Virginia Gov. Bob McDonnell (R) signed a mandatory ultrasound bill into law last month, which will require all women who have an abortion in the state to have an ultrasound first, after backing off his earlier support for a more far-reaching version of the bill that would have required a more invasive ultrasound.
Despite his opposition to “invasive” TSA pat-downs, McDonnell still agreed with requiring women to undergo an additional medical prodecure because they “have a right to know” all available medical information before making a decision.
But his focus on a woman’s right to know ignores that the bill adds an unfunded, unnecessary burden for women seeking an abortion. In an interview with Bloomberg’s All Hunt, McDonnell stood by his “right to know” line without addressing if the law was a mandate:
MCDONNELL: The truth is that in almost all the cases already these ultrasounds are already required for medical reasons. [...] The important part, really, is to be able to show the woman the ultrasound along with all the medical information. [...]
HUNT: Suppose she and her doctor don’t think that’s necessary. You would still mandate it, though, right?
MCDONNELL: Well, again, it’s in a fairly small minority cases where it’s not being performed. But this is the policy that the legislature set. I thought it was the right policy.
The additional requirement throws up another barrier for women who want to have an abortion in Virginia. This invasive law, along with burdensome and expensive state regulations on abortion clinics, are Republican lawmakers’ attempts to limit women’s access to abortion procedures by making it difficult or forcing clinics to close.

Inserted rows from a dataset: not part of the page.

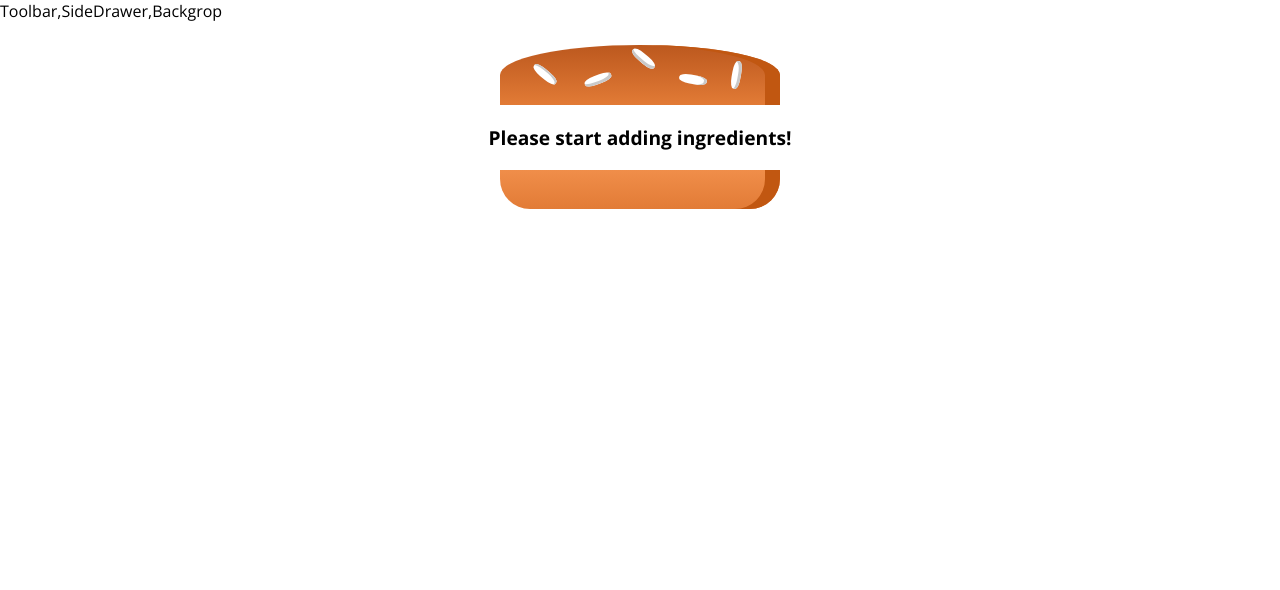
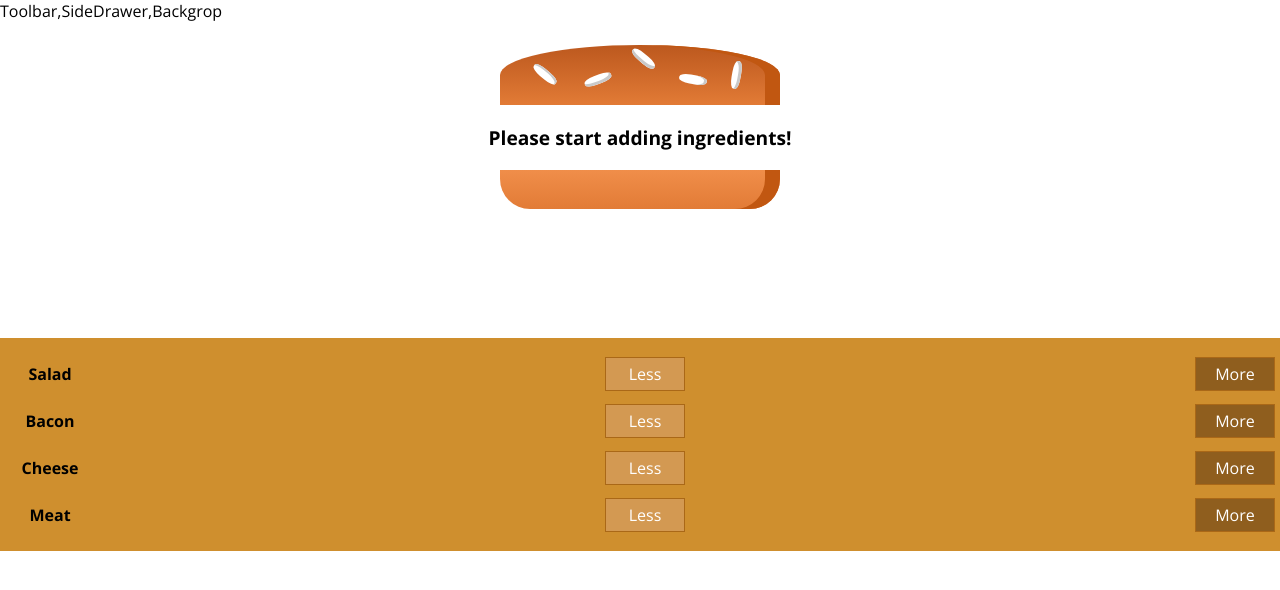
Before and after one commit to ChanakaR/burger-builder, a React app: page / in a window 1280 px wide. Shown: the top 590 px of the page. Built offline with nearby package versions, Linux system fonts and the light colour scheme.

Commit message:
added BuildControls js and css files

```diff
--- /dev/null
+++ b/src/components/Burger/BuildControls/BuildControl/BuildControl.css
@@ -0,0 +1,56 @@
+.BuildControl {
+    display: flex;
+    justify-content: space-between;
+    align-items: center;
+    margin: 5px 0;
+}
+
+.BuildControl button {
+    display: block;
+    font: inherit;
+    padding: 5px;
+    margin: 0 5px;
+    width: 80px;
+    border: 1px solid #AA6817;
+    cursor: pointer;
+    outline: none;
+}
+
+.BuildControl button:disabled {
+    background-color: #AC9980;
+    border: 1px solid #7E7365;
+    color: #ccc;
+    cursor: default;
+}
+
+.BuildControl button:hover:disabled {
+    background-color: #AC9980;
+    color: #ccc;
+    cursor: not-allowed;
+}
+
+.Label {
+    padding: 10px;
+    font-weight: bold;
+    width: 80px;
+}
+
+.BuildControl .Less {
+    background-color: #D39952;
+    color: white;
+}
+
+.BuildControl .More {
+    background-color: #8F5E1E;
+    color: white;
+}
+
+.BuildControl .Less:hover, .BuildControl .Less:active {
+    background-color: #DAA972;
+    color: white;
+}
+
+.BuildControl .More:hover,.BuildControl .More:active {
+    background-color: #99703F;
+    color: white;
+}
--- /dev/null
+++ b/src/components/Burger/BuildControls/BuildControl/BuildControl.js
@@ -0,0 +1,14 @@
+import React from 'react';
+import classes from './BuildControl.css';
+
+const buildControl= (props) =>{
+    return (
+        <div className={classes.BuildControl}>
+            <div className={classes.Label}>{props.label}</div>
+            <button className={classes.Less}>Less</button>
+            <button className={classes.More}>More</button>
+        </div>
+    )
+};
+
+export default buildControl;
--- a/src/components/Burger/BuildControls/BuildControls.js
+++ b/src/components/Burger/BuildControls/BuildControls.js
@@ -1,7 +1,23 @@
 import React from 'react';
+import classes from './BuildControls.css';
+import BuildControl from './BuildControl/BuildControl';
+
+const controls = [
+    {label:'Salad', type: 'salad'},
+    {label:'Bacon', type: 'bacon'},
+    {label:'Cheese', type: 'cheese'},
+    {label:'Meat', type: 'meat'},
+];
+
 
 const buildControls = (props) => {
-    <div></div>
+    return (
+        <div className={classes.BuildControls}>
+            {controls.map(ctrl=>(
+                <BuildControl label={ctrl.label} key={ctrl.label}></BuildControl>
+            ))}
+        </div>
+    )
 };
 
 export default buildControls;
--- a/src/containers/BurgerBuilder/BurgerBuilder.js
+++ b/src/containers/BurgerBuilder/BurgerBuilder.js
@@ -1,6 +1,7 @@
 import React, {Component} from 'react';
 import Aux from '../../hoc/Aux';
 import Burger from '../../components/Burger/Burger';
+import BuildControls from '../../components/Burger/BuildControls/BuildControls';
 
 class BurgerBuilder extends Component{
 
@@ -20,6 +21,7 @@
         return (
             <Aux>
                 <Burger ingredients={this.state.ingredients}/>
+                <BuildControls></BuildControls>
             </Aux>
         );
     }
```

Twenty of Virginia’s 23 abortion clinics affected by the new regulations that have gone into place reported that they already meet or will comply with the standards, such as larger hallways, bigger parking lots, and certain health and cooling controls. But complying with the standards was expensive, costing the clinics betweeen $150,000 to $3 million a piece. “These are difficult economic times,” Laura Meyers, president and CEO of Planned Parenthood Metropolitan Washington, told the Washington Examiner. “To put more onerous regulations on health care providers that are not necessary seems very counterproductive.”